Known as the Pacific Surfliner route, the train track hugs the coastline between San Diego and San Luis Obispo, and make stops at Los Angeles and San Clemente Pier (sometimes) enroute.
Noted as the 60th busiest Amtrak station out of 73 in California, Amtrak calculated that 25 passengers board and detrain at the San Clemente Pier station daily. A sure sign of a vacation town.
Crossing the train tracks leads you to San Clemente’s Pier and beach, the most populated part of the town.
Here, you’ll see surfers either waxing their boards, or floating on the Pacific – perched, waiting, and ready to catch the next wave; satisfied restaurant patrons walk the length of the Pier after a filling meal at the Fisherman’s Wharf. Located at the beach-end, its dining room and terrace balance over the water lapped shoreline, supported by the Pier’s stilts.
At various times of the day, it isn’t uncommon to notice patient fishermen by the Pier’s balustrades, in hopes of reeling in a bite. Ocean gazers abound.
The views on and from the town’s hilly terrain are worthy of a pause too – cacti, California lilacs, hot pink bougainvillea, bright red bottlebrush, Mexican sage, and the ubiquitous palm tree are part of the flora that make up the town’s landscape. As is typical throughout California, San Clemente is made all the prettier for its manicured gardens.
Spot a hummingbird; it’s your lucky day. So fun to watch – small, with a beak like a tapestry needle – they flutter their wings hundreds of times a minute whilst hovering mid-air. Blink, and they’re gone – off to their next hovering spot.

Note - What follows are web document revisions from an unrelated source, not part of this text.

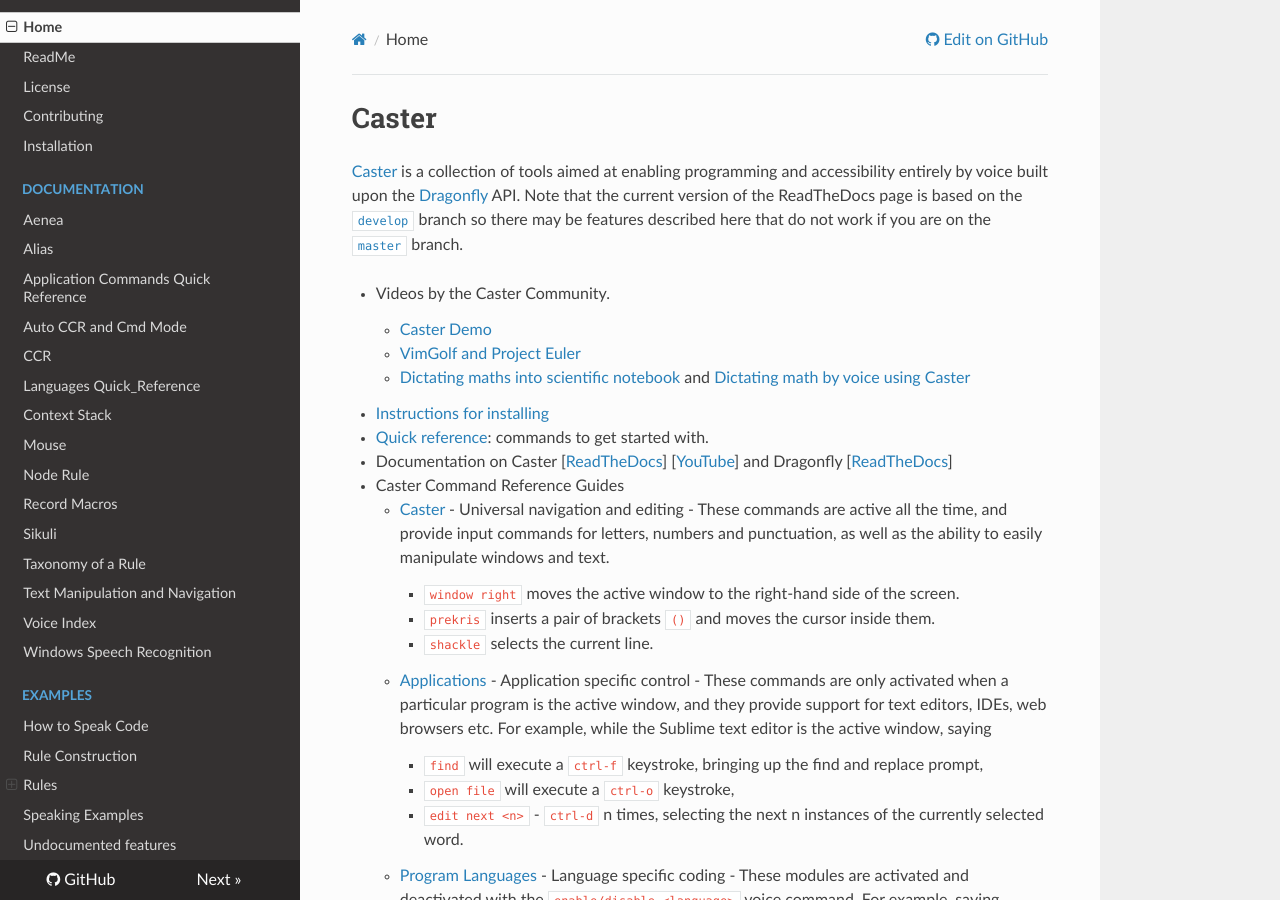
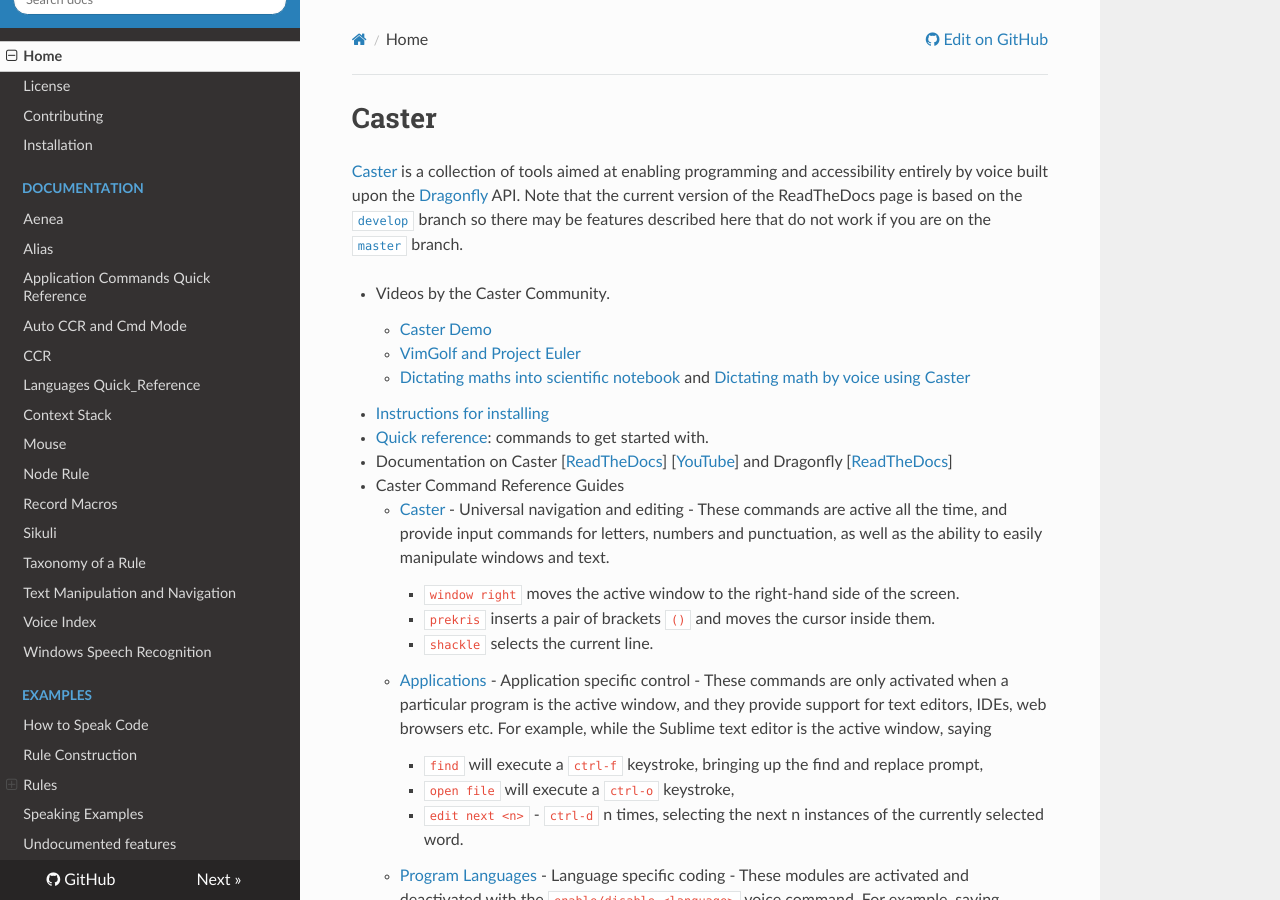
Before and after one commit to dictation-toolbox/Caster, an MkDocs documentation site: the page built from castervoice/doc/index.md, in a window 1280 px wide and 900 px high. Built offline with MkDocs 1.6.1, drawn with Linux system fonts in a browser that asks for light colours; nearby versions of some CDN libraries; comment, search, counter and statistics services are not loaded.

Commit message:
Update mkdocs.yml

```diff
--- a/mkdocs.yml
+++ b/mkdocs.yml
@@ -18,7 +18,6 @@ theme:
 
 nav:
     - Home: index.md
-    - ReadMe: ../../ReadMe.md
     - License: LICENSE.md
     - Contributing: Contributing.md
     - Installation: Installation.md
```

All the while, the Pacific provides a captivating backdrop. Whether it paints a scene that glistens under the sun’s rays, or something a little wilder – crashing waves under a cover of fog; either could be listened to/watched for hours.
Such is the allure of San Clemente.